Daulatabad, once known as Devagiri, is a magnificent 12th
century fortress standing atop a hill, 13-km from
Aurangabad . It is one of the few
impregnable forts in Maharashtra with fine
architecture. It was given the name Daulatabad 'The city of fortune', by
Mohammed bin Tughluq, the sultan of Delhi.
Daulatabad fort is famous for it's series of trick defences, secret escape routes, etc. Important monuments within the fort include the Jami Masjid - now the Bharatmata Mandir, the Chand Minar, Elephant Tank and 'Chini Mahal' or Chinese Palace.
Initially a Yadav stronghold, the fort passed through the hands of several dynasties in the Deccan. Ancient Devagiri or Daulatabad was a flourishing city 800 years ago, founded by Bhillamraja of the Yadava dynasty in 1187 AD. Less than 150 years later, the citadel enjoyed a brief glory of becoming the capital of India under Sultan Muhammad-bin-Tughluq who changed its name from Devagiri to Daulatabad. Soon the ancient city lost its importance.
Perched on top of a high hill, it is surrounded by thick walls, spiked gates, steep gravelled slideways and a deep moat. A series of secret, quizzical, subterranean passages lie coiled like a python amidst the fort. A 5-km study wall, artificial scarping and a complicated series of defences made Daulatabad impregnable. The fort itself lies in the body of an isolated hill; the steep hillsides at the base falling so sharply to the moat that no hostile troops could scale the height. The moat, 40 ft. deep with mechanical drawbridges teemed with crocodiles.
The most notable structures at Daulatabad are the Chand
Minar, Jami Masjid and royal palaces.

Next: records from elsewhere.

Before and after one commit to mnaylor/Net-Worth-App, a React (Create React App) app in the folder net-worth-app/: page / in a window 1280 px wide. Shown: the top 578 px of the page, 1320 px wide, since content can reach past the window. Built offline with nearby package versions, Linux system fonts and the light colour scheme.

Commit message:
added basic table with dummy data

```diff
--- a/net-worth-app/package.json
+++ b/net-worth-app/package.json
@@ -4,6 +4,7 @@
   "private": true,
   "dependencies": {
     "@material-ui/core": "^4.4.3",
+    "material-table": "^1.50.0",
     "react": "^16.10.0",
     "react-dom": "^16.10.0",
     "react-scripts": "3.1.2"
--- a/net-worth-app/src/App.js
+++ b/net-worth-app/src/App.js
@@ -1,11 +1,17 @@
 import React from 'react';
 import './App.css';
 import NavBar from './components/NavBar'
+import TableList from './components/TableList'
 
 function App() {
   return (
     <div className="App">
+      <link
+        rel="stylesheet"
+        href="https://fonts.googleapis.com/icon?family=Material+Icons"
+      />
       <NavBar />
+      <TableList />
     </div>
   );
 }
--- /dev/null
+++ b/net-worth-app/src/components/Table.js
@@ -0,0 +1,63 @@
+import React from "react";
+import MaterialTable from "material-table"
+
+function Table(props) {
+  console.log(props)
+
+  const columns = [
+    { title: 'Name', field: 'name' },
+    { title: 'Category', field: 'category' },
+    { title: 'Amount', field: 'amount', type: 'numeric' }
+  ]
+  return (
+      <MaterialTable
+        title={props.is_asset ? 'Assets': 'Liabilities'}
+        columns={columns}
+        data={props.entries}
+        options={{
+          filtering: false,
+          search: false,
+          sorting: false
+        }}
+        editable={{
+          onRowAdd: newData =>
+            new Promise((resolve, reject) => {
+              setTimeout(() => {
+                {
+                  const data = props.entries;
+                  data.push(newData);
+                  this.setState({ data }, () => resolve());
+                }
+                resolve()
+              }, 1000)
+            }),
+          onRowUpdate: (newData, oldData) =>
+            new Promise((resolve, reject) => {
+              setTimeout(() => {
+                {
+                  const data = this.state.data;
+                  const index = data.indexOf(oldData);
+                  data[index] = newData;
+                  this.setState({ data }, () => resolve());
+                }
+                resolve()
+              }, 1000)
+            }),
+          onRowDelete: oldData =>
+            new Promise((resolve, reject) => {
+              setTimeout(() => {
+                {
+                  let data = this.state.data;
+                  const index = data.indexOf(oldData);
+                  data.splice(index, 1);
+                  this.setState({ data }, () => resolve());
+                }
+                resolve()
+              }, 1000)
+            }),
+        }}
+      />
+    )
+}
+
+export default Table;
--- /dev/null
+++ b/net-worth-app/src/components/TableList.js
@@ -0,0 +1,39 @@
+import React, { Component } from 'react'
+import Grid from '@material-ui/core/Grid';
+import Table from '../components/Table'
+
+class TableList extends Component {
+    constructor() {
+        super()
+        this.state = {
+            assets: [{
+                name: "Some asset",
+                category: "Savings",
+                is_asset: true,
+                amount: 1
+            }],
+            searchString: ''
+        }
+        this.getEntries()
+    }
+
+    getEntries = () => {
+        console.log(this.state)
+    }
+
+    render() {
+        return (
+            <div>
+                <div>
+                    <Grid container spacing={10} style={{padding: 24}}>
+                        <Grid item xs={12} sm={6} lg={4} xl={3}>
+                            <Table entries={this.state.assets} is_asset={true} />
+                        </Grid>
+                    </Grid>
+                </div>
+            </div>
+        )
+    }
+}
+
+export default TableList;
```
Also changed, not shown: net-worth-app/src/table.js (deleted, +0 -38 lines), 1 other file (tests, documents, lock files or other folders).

The palaces consist of spacious
halls, pavilions and courtyards. The tapering 30-metre high tower of the
Chand Minar, a tower of victory, is erected by Ala-ud-din Bahmani to
celebrate his conquest of the fort in 1435.
The Persian blue and turquoise tiles that once plastered it in complex geometric patterns have disappeared. It is divided into four storeys, and was faced with glazed tiles and carved motifs. The Minar probably served as a prayer hall or a victory monument in its time. Higher up is the blue-tiled Chini Mahal where the last king of Golconda, Abdul Hasan Tana Shah was imprisoned in 1687, for thirteen years until his death, by the Moghul emperor Aurangzeb.
The Jami Masjid was a mosque built by the Khilji ruler of Delhi, Qutub-ud-din Mubarak in 1318, to chastise Deogiri's Hindu occupants for their refusal to pay annual tribute. The well-preserved mosque comprises 106 pillars plundered from the Hindu and Jain temples, which previously stood on the site. Recently, the Masjid was converted into a Bharatmata temple - much to the chagrin of local Muslims.
Nearby, the large stone-lined Elephant tank was once a central component in the fort's extensive water-supply system. Two giant terracotta pipes channelled water from the hills into the Deogiri's legendary fruit and vegetable gardens.
Once beyond the open ground surrounding the tower, the main walkway heads through a series of interlocking bastions, fortified walls, moats and drawbridges. The impressive ram-headed Kila Shikan ("Fort Breaker") cannon inscribed with its name in Persian, rests on a stone platform nearby. From here onwards, a sequence of macabre traps lay in wait for the unwary intruder.
Daulatabad features on the MTDC guided tour of Ellora from Aurangabad. The place can also be reached by the hourly shuttle buses between Aurangabad and the Ellora caves. The stop is directly opposite the main entrance to the fort, beside the string of Chai (Tea) and souvenir stalls and the good, small MTDC-run restaurant.
At the hotels in Aurangabad .